Supplied data —
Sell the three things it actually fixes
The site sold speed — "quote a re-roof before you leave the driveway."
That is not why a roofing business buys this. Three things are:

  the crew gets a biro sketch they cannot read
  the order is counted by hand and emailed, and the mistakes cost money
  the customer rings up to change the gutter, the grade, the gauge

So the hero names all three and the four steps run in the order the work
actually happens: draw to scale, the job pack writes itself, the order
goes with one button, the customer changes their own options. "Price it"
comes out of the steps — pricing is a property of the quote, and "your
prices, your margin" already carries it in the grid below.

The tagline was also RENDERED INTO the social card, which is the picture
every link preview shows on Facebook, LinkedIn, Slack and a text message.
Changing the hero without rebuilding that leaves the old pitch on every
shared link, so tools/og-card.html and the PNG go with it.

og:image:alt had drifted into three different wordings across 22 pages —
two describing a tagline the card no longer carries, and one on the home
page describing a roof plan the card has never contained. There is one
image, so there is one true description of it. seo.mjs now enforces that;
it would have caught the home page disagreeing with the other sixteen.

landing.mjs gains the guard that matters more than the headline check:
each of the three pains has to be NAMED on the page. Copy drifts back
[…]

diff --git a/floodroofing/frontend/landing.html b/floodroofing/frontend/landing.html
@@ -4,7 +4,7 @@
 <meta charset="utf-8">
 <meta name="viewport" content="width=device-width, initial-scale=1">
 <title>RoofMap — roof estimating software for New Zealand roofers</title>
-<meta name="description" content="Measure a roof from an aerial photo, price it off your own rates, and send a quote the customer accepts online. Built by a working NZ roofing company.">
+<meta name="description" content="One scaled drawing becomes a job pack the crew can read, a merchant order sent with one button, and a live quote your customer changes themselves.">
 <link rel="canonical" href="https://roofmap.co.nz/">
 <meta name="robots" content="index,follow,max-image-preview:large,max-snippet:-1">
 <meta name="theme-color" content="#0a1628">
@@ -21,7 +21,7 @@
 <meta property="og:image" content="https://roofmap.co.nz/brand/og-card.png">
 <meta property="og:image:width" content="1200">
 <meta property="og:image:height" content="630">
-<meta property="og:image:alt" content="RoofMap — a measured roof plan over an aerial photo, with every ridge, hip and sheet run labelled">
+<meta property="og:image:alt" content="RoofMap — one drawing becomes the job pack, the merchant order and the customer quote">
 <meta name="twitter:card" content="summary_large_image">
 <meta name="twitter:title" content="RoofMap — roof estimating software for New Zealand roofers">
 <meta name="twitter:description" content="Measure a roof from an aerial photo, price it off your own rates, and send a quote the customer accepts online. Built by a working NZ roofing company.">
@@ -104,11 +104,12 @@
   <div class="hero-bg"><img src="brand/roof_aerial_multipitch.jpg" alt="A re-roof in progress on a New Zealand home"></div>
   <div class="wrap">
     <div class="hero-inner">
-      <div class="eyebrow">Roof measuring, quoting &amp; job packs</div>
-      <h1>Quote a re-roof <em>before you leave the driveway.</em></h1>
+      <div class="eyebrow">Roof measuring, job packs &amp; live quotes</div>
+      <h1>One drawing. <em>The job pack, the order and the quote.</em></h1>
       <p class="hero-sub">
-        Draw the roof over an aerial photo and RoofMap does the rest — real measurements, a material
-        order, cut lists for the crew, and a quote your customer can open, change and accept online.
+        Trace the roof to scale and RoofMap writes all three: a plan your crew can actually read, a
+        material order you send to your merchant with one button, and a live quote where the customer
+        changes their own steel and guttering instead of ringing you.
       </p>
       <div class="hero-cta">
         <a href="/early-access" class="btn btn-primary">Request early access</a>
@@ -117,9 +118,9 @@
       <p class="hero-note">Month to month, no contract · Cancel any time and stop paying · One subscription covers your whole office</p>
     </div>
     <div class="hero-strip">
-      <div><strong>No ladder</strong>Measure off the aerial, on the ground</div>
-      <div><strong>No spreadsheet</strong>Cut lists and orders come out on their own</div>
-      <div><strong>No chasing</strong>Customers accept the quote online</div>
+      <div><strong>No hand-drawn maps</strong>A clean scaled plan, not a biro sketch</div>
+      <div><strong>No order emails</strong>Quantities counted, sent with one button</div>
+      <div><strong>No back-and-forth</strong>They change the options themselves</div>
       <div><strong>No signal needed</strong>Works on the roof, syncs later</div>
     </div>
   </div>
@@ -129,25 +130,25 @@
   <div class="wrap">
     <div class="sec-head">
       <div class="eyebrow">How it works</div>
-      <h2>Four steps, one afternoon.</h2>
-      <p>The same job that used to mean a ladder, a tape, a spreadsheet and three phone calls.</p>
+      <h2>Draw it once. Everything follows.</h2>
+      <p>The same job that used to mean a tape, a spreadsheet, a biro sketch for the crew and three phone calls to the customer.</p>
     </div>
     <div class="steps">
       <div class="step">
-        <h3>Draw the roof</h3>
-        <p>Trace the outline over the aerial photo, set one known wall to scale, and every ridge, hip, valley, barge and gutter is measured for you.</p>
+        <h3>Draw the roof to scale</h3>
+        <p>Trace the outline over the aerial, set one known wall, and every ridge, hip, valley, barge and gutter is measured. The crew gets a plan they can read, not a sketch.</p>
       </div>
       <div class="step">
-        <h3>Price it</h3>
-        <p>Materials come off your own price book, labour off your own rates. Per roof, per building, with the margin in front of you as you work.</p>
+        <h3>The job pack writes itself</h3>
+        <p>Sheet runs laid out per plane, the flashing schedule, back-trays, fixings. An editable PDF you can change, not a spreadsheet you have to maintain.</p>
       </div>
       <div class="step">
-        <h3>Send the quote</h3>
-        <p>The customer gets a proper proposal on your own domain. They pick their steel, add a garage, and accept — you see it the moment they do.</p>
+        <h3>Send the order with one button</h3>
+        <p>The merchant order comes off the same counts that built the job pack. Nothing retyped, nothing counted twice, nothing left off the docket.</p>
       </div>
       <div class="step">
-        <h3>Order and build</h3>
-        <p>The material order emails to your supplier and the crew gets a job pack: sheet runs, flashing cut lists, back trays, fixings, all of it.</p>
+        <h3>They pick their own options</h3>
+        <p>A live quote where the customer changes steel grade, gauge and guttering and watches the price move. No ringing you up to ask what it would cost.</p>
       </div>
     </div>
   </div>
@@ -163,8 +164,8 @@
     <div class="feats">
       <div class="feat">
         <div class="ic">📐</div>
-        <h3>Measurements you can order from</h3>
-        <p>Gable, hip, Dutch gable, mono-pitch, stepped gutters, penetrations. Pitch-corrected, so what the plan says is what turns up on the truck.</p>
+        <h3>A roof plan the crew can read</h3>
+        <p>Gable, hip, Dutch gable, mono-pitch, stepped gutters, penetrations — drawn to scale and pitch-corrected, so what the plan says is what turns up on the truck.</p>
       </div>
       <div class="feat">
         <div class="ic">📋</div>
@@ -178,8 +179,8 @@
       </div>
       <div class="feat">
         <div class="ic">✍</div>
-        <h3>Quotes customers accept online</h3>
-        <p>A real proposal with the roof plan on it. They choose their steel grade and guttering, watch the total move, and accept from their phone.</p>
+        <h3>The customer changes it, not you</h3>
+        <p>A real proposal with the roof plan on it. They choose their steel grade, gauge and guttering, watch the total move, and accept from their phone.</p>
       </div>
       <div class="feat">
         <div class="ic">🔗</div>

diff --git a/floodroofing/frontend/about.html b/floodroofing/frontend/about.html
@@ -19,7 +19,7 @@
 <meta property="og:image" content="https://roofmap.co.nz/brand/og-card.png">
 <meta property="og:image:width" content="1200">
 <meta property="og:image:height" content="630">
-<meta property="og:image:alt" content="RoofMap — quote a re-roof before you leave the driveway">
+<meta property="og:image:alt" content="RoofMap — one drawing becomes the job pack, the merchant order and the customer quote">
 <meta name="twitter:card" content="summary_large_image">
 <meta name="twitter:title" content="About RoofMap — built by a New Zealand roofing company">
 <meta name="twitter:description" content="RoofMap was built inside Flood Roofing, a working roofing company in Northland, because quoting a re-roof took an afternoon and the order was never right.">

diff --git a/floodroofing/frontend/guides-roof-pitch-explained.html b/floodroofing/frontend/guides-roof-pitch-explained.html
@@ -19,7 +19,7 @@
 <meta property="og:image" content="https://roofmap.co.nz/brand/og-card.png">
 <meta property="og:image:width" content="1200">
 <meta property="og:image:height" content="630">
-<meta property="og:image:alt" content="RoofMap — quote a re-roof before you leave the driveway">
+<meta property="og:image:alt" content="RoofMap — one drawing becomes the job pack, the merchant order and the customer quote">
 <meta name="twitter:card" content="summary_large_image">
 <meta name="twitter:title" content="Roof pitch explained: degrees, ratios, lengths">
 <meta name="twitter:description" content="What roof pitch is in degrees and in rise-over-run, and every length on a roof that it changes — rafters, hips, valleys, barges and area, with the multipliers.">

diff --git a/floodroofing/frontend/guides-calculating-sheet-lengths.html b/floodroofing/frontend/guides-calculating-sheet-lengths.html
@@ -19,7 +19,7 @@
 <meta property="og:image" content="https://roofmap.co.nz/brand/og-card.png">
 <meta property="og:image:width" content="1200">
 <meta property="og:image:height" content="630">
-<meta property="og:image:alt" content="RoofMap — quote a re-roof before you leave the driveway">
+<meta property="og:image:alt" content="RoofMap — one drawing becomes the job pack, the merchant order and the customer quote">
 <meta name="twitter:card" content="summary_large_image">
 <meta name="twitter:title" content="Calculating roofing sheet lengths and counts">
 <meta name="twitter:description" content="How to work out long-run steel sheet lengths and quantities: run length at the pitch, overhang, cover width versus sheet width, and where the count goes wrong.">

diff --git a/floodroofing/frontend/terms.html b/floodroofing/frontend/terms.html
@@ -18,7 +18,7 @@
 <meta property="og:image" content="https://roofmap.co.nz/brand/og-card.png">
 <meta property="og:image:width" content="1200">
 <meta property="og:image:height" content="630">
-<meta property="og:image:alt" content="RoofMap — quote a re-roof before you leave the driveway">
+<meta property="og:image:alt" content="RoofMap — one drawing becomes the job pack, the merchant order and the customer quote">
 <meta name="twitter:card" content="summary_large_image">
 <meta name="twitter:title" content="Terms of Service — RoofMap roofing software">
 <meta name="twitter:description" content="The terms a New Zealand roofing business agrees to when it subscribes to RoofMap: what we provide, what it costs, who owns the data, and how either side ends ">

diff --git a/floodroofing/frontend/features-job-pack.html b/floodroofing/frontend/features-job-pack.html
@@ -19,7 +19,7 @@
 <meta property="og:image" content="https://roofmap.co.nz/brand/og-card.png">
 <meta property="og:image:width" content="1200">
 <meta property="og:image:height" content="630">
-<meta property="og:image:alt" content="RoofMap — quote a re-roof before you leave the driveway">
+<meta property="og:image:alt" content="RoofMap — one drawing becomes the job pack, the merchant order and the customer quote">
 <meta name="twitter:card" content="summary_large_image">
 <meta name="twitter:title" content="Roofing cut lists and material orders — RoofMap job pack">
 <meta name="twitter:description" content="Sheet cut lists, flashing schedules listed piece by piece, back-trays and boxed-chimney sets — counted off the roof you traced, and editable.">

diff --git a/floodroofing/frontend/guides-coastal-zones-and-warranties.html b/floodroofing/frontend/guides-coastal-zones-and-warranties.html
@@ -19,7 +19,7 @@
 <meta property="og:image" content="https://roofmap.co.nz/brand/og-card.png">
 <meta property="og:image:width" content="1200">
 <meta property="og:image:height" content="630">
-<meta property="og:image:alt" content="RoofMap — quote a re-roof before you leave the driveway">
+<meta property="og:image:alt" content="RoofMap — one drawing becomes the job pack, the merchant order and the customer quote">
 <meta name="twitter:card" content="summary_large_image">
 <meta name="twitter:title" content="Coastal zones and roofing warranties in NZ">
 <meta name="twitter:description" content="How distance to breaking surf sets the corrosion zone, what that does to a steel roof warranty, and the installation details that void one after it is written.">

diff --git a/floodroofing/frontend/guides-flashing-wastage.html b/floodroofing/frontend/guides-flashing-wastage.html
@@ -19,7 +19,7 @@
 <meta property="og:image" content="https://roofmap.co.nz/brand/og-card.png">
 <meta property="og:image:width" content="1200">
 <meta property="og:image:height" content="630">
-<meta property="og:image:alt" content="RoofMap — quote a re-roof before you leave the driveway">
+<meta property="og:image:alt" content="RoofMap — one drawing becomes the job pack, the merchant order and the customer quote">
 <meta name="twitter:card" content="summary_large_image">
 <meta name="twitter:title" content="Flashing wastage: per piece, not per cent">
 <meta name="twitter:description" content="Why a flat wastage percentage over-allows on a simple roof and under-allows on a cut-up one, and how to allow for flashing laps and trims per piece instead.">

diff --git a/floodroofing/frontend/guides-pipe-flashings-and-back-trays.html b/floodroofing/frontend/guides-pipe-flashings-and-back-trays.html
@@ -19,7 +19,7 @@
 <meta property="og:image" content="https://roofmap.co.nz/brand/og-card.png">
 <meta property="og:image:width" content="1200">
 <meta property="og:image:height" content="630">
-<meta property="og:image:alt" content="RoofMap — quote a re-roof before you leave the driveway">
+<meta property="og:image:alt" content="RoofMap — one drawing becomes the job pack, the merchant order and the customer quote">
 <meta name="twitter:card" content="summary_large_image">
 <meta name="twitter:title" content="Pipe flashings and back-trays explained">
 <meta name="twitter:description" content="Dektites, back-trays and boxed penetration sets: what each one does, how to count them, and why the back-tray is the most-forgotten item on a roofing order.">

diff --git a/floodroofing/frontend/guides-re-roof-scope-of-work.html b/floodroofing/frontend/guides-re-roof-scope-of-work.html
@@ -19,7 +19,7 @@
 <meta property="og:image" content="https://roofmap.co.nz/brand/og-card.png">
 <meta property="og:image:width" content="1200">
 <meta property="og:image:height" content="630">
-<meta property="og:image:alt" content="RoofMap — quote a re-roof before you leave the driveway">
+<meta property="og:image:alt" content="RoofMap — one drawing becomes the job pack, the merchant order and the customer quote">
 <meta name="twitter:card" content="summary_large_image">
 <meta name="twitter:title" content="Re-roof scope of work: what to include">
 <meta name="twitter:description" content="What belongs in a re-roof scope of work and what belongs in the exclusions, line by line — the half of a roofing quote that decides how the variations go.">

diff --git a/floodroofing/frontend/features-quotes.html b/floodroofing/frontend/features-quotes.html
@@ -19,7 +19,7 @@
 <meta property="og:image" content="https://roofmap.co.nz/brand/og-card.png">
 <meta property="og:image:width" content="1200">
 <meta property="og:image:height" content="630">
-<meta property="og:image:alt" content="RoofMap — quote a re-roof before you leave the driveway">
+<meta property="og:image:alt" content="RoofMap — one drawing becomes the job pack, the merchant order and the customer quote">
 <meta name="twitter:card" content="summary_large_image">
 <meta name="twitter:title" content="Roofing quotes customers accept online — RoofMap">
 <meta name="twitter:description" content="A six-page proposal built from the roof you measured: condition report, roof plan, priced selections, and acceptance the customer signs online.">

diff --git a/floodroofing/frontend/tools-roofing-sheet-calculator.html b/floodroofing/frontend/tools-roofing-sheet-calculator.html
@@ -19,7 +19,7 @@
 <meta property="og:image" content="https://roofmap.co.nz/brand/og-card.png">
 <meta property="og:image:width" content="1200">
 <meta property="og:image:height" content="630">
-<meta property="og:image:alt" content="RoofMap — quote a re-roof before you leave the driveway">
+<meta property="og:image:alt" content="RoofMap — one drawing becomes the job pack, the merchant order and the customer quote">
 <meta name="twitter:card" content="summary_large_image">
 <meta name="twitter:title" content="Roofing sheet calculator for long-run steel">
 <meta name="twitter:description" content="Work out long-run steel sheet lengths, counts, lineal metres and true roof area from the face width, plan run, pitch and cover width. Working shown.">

Task item —
Take the lines above from the one containing "scaled drawing becomes" to the one containing "measurements, a material" and retype them exactly, both ends included, with nothing added.

Solution —
+<meta name="description" content="One scaled drawing becomes a job pack the crew can read, a merchant order sent with one button, and a live quote your customer changes themselves.">
 <link rel="canonical" href="https://roofmap.co.nz/">
 <meta name="robots" content="index,follow,max-image-preview:large,max-snippet:-1">
 <meta name="theme-color" content="#0a1628">
@@ -21,7 +21,7 @@
 <meta property="og:image" content="https://roofmap.co.nz/brand/og-card.png">
 <meta property="og:image:width" content="1200">
 <meta property="og:image:height" content="630">
-<meta property="og:image:alt" content="RoofMap — a measured roof plan over an aerial photo, with every ridge, hip and sheet run labelled">
+<meta property="og:image:alt" content="RoofMap — one drawing becomes the job pack, the merchant order and the customer quote">
 <meta name="twitter:card" content="summary_large_image">
 <meta name="twitter:title" content="RoofMap — roof estimating software for New Zealand roofers">
 <meta name="twitter:description" content="Measure a roof from an aerial photo, price it off your own rates, and send a quote the customer accepts online. Built by a working NZ roofing company.">
@@ -104,11 +104,12 @@
   <div class="hero-bg"><img src="brand/roof_aerial_multipitch.jpg" alt="A re-roof in progress on a New Zealand home"></div>
   <div class="wrap">
     <div class="hero-inner">
-      <div class="eyebrow">Roof measuring, quoting &amp; job packs</div>
-      <h1>Quote a re-roof <em>before you leave the driveway.</em></h1>
+      <div class="eyebrow">Roof measuring, job packs &amp; live quotes</div>
+      <h1>One drawing. <em>The job pack, the order and the quote.</em></h1>
       <p class="hero-sub">
-        Draw the roof over an aerial photo and RoofMap does the rest — real measurements, a material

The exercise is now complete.